(Itemized modification records)
((
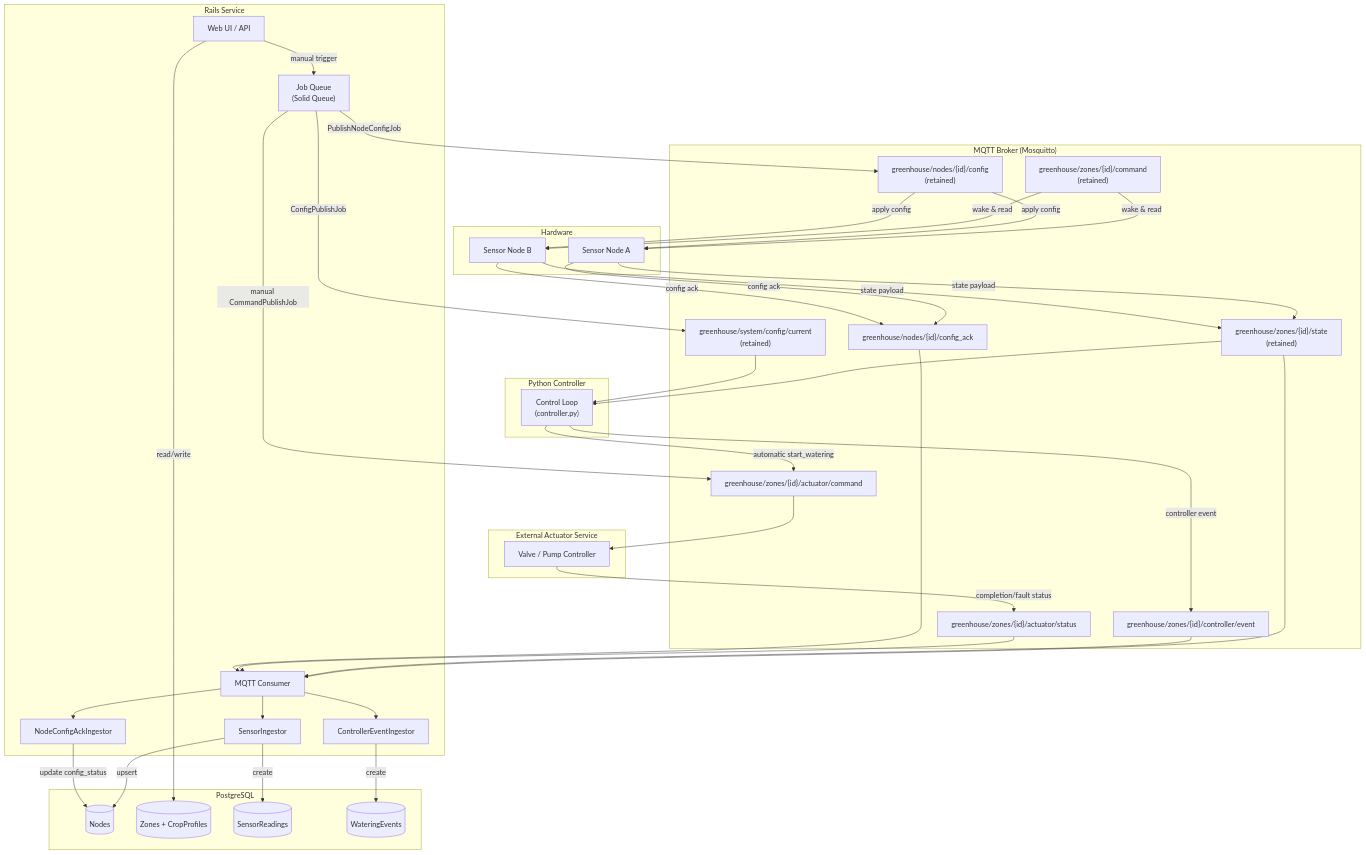
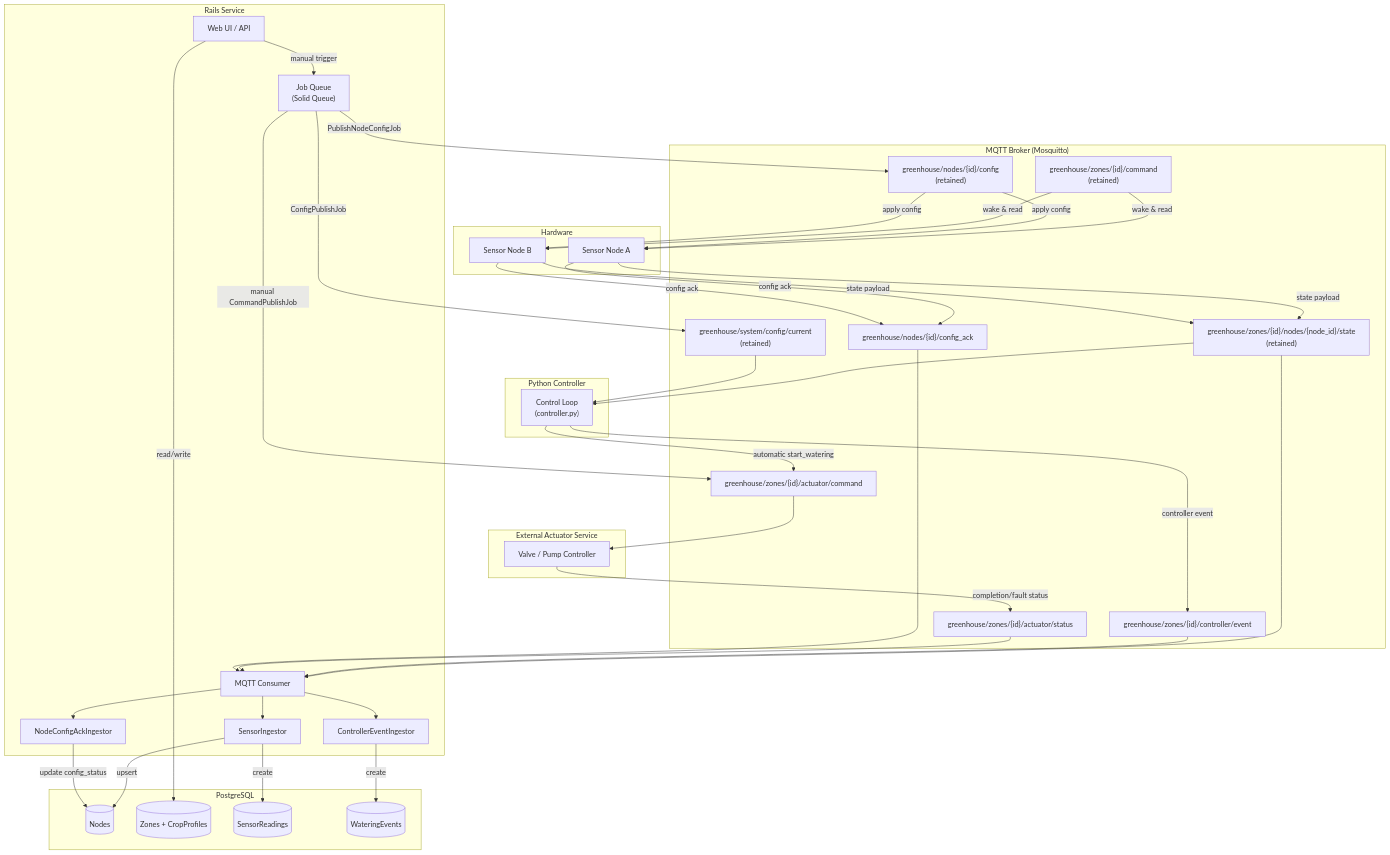
Before and after one commit to noelbond/victory_garden: the diagram in docs/diagrams/03-dataflow.mmd, drawn with Mermaid. The commit also changed 102 other files, not shown here.

```diff
--- a/docs/diagrams/03-dataflow.mmd
+++ b/docs/diagrams/03-dataflow.mmd
@@ -1,80 +1,80 @@
 flowchart TD
     subgraph HW["Hardware"]
         N1["Sensor Node A"]
         N2["Sensor Node B"]
     end
 
     subgraph BROKER["MQTT Broker (Mosquitto)"]
-        T_STATE["greenhouse/zones/{id}/state\n(retained)"]
+        T_STATE["greenhouse/zones/{id}/nodes/{node_id}/state\n(retained)"]
         T_CMD["greenhouse/zones/{id}/command\n(retained)"]
         T_ACT_STATUS["greenhouse/zones/{id}/actuator/status"]
         T_ACT_CMD["greenhouse/zones/{id}/actuator/command"]
         T_CTRL["greenhouse/zones/{id}/controller/event"]
         T_SYS_CFG["greenhouse/system/config/current\n(retained)"]
         T_CFG["greenhouse/nodes/{id}/config\n(retained)"]
         T_ACK["greenhouse/nodes/{id}/config_ack"]
     end
 
     subgraph ACTUATOR["External Actuator Service"]
         ACT["Valve / Pump Controller"]
     end
 
     subgraph RAILS["Rails Service"]
         CONSUMER["MQTT Consumer"]
         INGESTOR["SensorIngestor"]
         CTRL_INGEST["ControllerEventIngestor"]
         CFG_ACK["NodeConfigAckIngestor"]
         JOBS["Job Queue\n(Solid Queue)"]
         WEB["Web UI / API"]
     end
 
     subgraph DB["PostgreSQL"]
         DB_NODES[("Nodes")]
         DB_ZONES[("Zones + CropProfiles")]
         DB_READINGS[("SensorReadings")]
         DB_EVENTS[("WateringEvents")]
     end
 
     subgraph PYTHON["Python Controller"]
         CTRL["Control Loop\n(controller.py)"]
     end
 
     %% Sensor → state topic
     N1 -->|"state payload"| T_STATE
     N2 -->|"state payload"| T_STATE
 
     %% Rails consumes state
     T_STATE --> CONSUMER
     CONSUMER --> INGESTOR
     INGESTOR -->|"upsert"| DB_NODES
     INGESTOR -->|"create"| DB_READINGS
 
     %% Python consumes state + policy
     T_STATE --> CTRL
     T_SYS_CFG --> CTRL
     CTRL -->|"automatic start_watering"| T_ACT_CMD
     CTRL -->|"controller event"| T_CTRL
     T_CTRL --> CONSUMER
     CONSUMER --> CTRL_INGEST
     CTRL_INGEST -->|"create"| DB_EVENTS
     T_CMD -->|"wake & read"| N1
     T_CMD -->|"wake & read"| N2
 
     %% Actuator + config publishing
     JOBS -->|"manual CommandPublishJob"| T_ACT_CMD
     T_ACT_CMD --> ACT
     ACT -->|"completion/fault status"| T_ACT_STATUS
     T_ACT_STATUS --> CONSUMER
     JOBS -->|"ConfigPublishJob"| T_SYS_CFG
     JOBS -->|"PublishNodeConfigJob"| T_CFG
     T_CFG -->|"apply config"| N1
     T_CFG -->|"apply config"| N2
     N1 -->|"config ack"| T_ACK
     N2 -->|"config ack"| T_ACK
     T_ACK --> CONSUMER
     CONSUMER --> CFG_ACK
     CFG_ACK -->|"update config_status"| DB_NODES
 
     %% Web UI
     WEB -->|"read/write"| DB_ZONES
     WEB -->|"manual trigger"| JOBS
```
))
Copy the lines above exactly and exclude every image.

WRITTEN ANSWER:
Before and after one commit to noelbond/victory_garden: the diagram in docs/diagrams/03-dataflow.mmd, drawn with Mermaid. The commit also changed 102 other files, not shown here.

```diff
--- a/docs/diagrams/03-dataflow.mmd
+++ b/docs/diagrams/03-dataflow.mmd
@@ -1,80 +1,80 @@
 flowchart TD
     subgraph HW["Hardware"]
         N1["Sensor Node A"]
         N2["Sensor Node B"]
     end
 
     subgraph BROKER["MQTT Broker (Mosquitto)"]
-        T_STATE["greenhouse/zones/{id}/state\n(retained)"]
+        T_STATE["greenhouse/zones/{id}/nodes/{node_id}/state\n(retained)"]
         T_CMD["greenhouse/zones/{id}/command\n(retained)"]
         T_ACT_STATUS["greenhouse/zones/{id}/actuator/status"]
         T_ACT_CMD["greenhouse/zones/{id}/actuator/command"]
         T_CTRL["greenhouse/zones/{id}/controller/event"]
         T_SYS_CFG["greenhouse/system/config/current\n(retained)"]
         T_CFG["greenhouse/nodes/{id}/config\n(retained)"]
         T_ACK["greenhouse/nodes/{id}/config_ack"]
     end
 
     subgraph ACTUATOR["External Actuator Service"]
         ACT["Valve / Pump Controller"]
     end
 
     subgraph RAILS["Rails Service"]
         CONSUMER["MQTT Consumer"]
         INGESTOR["SensorIngestor"]
         CTRL_INGEST["ControllerEventIngestor"]
         CFG_ACK["NodeConfigAckIngestor"]
         JOBS["Job Queue\n(Solid Queue)"]
         WEB["Web UI / API"]
     end
 
     subgraph DB["PostgreSQL"]
         DB_NODES[("Nodes")]
         DB_ZONES[("Zones + CropProfiles")]
         DB_READINGS[("SensorReadings")]
         DB_EVENTS[("WateringEvents")]
     end
 
     subgraph PYTHON["Python Controller"]
         CTRL["Control Loop\n(controller.py)"]
     end
 
     %% Sensor → state topic
     N1 -->|"state payload"| T_STATE
     N2 -->|"state payload"| T_STATE
 
     %% Rails consumes state
     T_STATE --> CONSUMER
     CONSUMER --> INGESTOR
     INGESTOR -->|"upsert"| DB_NODES
     INGESTOR -->|"create"| DB_READINGS
 
     %% Python consumes state + policy
     T_STATE --> CTRL
     T_SYS_CFG --> CTRL
     CTRL -->|"automatic start_watering"| T_ACT_CMD
     CTRL -->|"controller event"| T_CTRL
     T_CTRL --> CONSUMER
     CONSUMER --> CTRL_INGEST
     CTRL_INGEST -->|"create"| DB_EVENTS
     T_CMD -->|"wake & read"| N1
     T_CMD -->|"wake & read"| N2
 
     %% Actuator + config publishing
     JOBS -->|"manual CommandPublishJob"| T_ACT_CMD
     T_ACT_CMD --> ACT
     ACT -->|"completion/fault status"| T_ACT_STATUS
     T_ACT_STATUS --> CONSUMER
     JOBS -->|"ConfigPublishJob"| T_SYS_CFG
     JOBS -->|"PublishNodeConfigJob"| T_CFG
     T_CFG -->|"apply config"| N1
     T_CFG -->|"apply config"| N2
     N1 -->|"config ack"| T_ACK
     N2 -->|"config ack"| T_ACK
     T_ACK --> CONSUMER
     CONSUMER --> CFG_ACK
     CFG_ACK -->|"update config_status"| DB_NODES
 
     %% Web UI
     WEB -->|"read/write"| DB_ZONES
     WEB -->|"manual trigger"| JOBS
```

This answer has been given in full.